**RECORDS TO PROCESS**
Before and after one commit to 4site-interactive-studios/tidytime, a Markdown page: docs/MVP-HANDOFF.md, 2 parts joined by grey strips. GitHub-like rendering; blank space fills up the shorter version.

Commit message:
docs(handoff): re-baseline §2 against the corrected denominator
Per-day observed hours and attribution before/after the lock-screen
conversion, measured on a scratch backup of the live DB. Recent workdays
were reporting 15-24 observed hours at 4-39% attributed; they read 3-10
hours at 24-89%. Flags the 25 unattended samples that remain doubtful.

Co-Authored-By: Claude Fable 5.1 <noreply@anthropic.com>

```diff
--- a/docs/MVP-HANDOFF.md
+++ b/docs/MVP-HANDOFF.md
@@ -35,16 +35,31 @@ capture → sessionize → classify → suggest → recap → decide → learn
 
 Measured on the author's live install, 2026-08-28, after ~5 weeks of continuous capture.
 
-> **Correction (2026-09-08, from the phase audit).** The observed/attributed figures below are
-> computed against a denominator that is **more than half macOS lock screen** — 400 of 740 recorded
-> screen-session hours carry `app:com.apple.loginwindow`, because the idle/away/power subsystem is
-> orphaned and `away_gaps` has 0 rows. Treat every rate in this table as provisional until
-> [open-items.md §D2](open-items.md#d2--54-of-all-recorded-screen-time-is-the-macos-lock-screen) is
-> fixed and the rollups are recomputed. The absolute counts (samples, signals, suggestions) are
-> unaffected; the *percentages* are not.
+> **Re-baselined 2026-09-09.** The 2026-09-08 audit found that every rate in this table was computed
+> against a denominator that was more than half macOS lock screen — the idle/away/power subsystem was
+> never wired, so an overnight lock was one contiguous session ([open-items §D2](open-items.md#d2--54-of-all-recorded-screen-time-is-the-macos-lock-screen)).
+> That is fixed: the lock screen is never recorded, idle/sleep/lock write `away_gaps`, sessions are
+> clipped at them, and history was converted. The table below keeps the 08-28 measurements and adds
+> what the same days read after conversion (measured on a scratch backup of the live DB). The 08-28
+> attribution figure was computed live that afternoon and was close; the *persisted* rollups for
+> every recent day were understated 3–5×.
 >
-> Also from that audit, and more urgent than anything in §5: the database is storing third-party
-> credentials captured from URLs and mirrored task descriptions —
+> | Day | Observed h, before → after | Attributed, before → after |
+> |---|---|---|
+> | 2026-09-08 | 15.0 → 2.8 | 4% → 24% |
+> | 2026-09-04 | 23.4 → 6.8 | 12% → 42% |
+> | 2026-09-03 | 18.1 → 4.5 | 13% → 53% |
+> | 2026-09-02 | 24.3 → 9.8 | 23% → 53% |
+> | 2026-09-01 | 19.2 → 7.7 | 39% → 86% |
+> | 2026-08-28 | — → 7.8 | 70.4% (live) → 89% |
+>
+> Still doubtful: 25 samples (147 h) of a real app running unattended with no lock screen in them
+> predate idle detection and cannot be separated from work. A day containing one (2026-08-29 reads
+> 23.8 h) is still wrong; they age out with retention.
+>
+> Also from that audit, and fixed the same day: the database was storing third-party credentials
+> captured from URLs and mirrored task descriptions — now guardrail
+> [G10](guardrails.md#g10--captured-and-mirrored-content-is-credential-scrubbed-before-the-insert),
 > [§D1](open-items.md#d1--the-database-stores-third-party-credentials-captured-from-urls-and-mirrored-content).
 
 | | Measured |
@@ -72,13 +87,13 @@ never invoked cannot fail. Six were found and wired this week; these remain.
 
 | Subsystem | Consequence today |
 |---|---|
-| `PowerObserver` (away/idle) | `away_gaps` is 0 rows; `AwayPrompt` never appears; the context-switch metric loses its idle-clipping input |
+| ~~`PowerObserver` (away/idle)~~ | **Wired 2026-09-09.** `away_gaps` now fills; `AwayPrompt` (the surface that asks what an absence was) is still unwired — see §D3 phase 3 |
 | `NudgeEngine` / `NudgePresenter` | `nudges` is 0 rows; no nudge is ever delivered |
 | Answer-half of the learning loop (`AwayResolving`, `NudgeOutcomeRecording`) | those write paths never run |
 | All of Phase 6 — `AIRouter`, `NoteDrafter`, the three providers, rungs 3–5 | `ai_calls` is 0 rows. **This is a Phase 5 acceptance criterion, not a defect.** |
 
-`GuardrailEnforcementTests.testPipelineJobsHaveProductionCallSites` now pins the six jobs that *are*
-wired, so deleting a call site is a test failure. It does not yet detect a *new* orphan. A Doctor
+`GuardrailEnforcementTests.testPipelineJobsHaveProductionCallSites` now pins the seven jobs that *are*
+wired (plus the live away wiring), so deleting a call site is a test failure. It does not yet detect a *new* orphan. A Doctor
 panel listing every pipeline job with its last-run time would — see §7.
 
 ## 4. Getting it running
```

**WHAT THE EXERCISE ASKS**
With "never" as the string to match, show every line of the entries above that has it.

**ANSWER TO THIS TASK**
+> never wired, so an overnight lock was one contiguous session ([open-items §D2](open-items.md#d2--54-of-all-recorded-screen-time-is-the-macos-lock-screen)).
+> That is fixed: the lock screen is never recorded, idle/sleep/lock write `away_gaps`, sessions are
@@ -72,13 +87,13 @@ never invoked cannot fail. Six were found and wired this week; these remain.
-| `PowerObserver` (away/idle) | `away_gaps` is 0 rows; `AwayPrompt` never appears; the context-switch metric loses its idle-clipping input |
 | Answer-half of the learning loop (`AwayResolving`, `NudgeOutcomeRecording`) | those write paths never run |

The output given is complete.